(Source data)
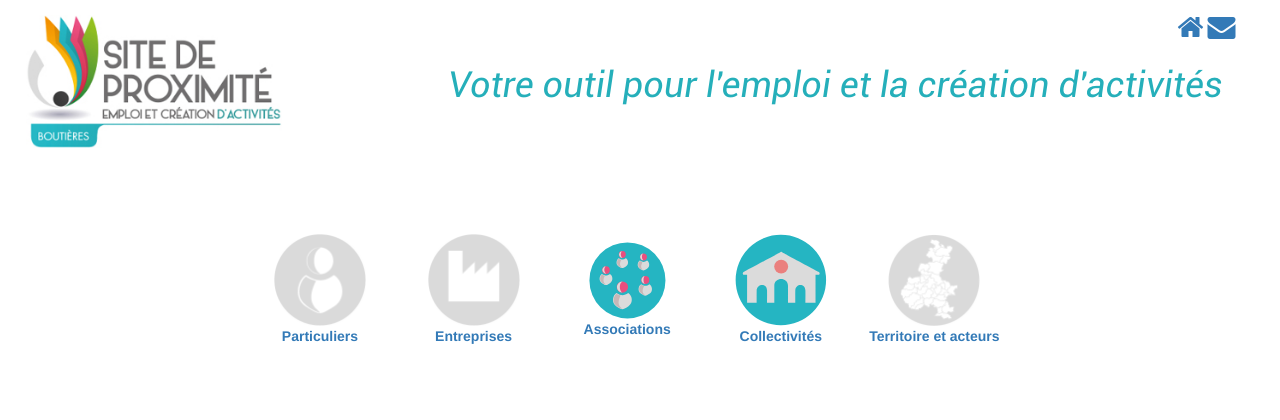
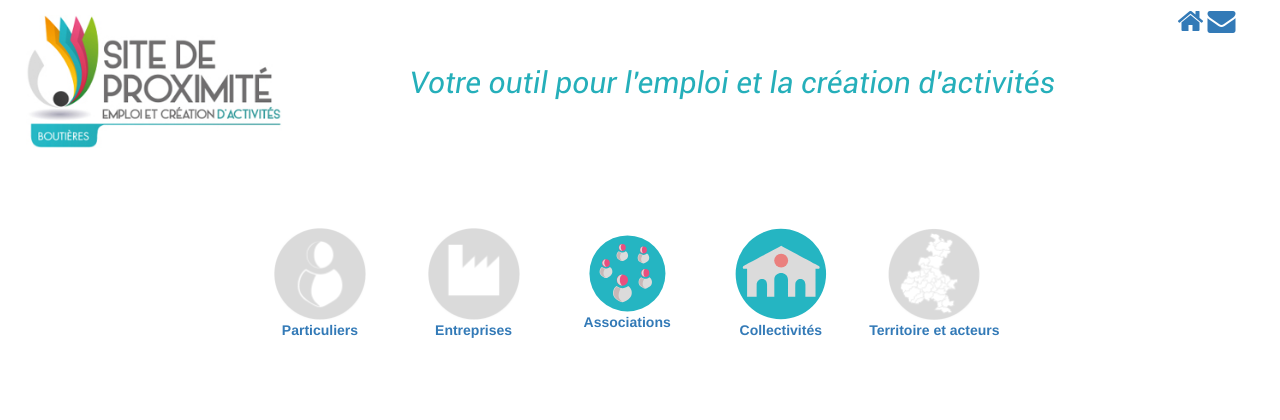
Before and after one commit to mariefontanel/site-proximite07, a PHP site: page /index.php in a window 1280 px wide. Shown: the top 420 px of the page. Run offline with PHP 8.4, Linux system fonts and the light colour scheme.

Commit message:
modif margin left titre_accroche plus petit et centrage

```diff
--- a/_header.php
+++ b/_header.php
@@ -3,7 +3,7 @@
 			<a href="index.php"><img src="images/logo_petit.jpg" class="logo_site"></a>
 		</div>
 		<div class="bloc_accroche">
-			<h1>Votre outil pour l'emploi et la création d'activités</h1>
+			<h2>Votre outil pour l'emploi et la création d'activités</h2>
 		</div>
 	  <div class="home">
         <a href="index.php"><i class="fa fa-home fa-2x"></i></a>
--- a/css/style.css
+++ b/css/style.css
@@ -82,7 +82,7 @@ a:hover {
 
 
 .bloc_accroche {
-  margin-left: 35%;
+  margin-left: 32%;
   margin-top: -8%;
   color:#25AFBA;
   font-family: 'Roboto-Italic';
```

## TASK INSTRUCTIONS
Without including any picture, repeat the data exactly.

## ANSWER SPACE
Before and after one commit to mariefontanel/site-proximite07, a PHP site: page /index.php in a window 1280 px wide. Shown: the top 420 px of the page. Run offline with PHP 8.4, Linux system fonts and the light colour scheme.

Commit message:
modif margin left titre_accroche plus petit et centrage

```diff
--- a/_header.php
+++ b/_header.php
@@ -3,7 +3,7 @@
 			<a href="index.php"><img src="images/logo_petit.jpg" class="logo_site"></a>
 		</div>
 		<div class="bloc_accroche">
-			<h1>Votre outil pour l'emploi et la création d'activités</h1>
+			<h2>Votre outil pour l'emploi et la création d'activités</h2>
 		</div>
 	  <div class="home">
         <a href="index.php"><i class="fa fa-home fa-2x"></i></a>
--- a/css/style.css
+++ b/css/style.css
@@ -82,7 +82,7 @@ a:hover {
 
 
 .bloc_accroche {
-  margin-left: 35%;
+  margin-left: 32%;
   margin-top: -8%;
   color:#25AFBA;
   font-family: 'Roboto-Italic';
```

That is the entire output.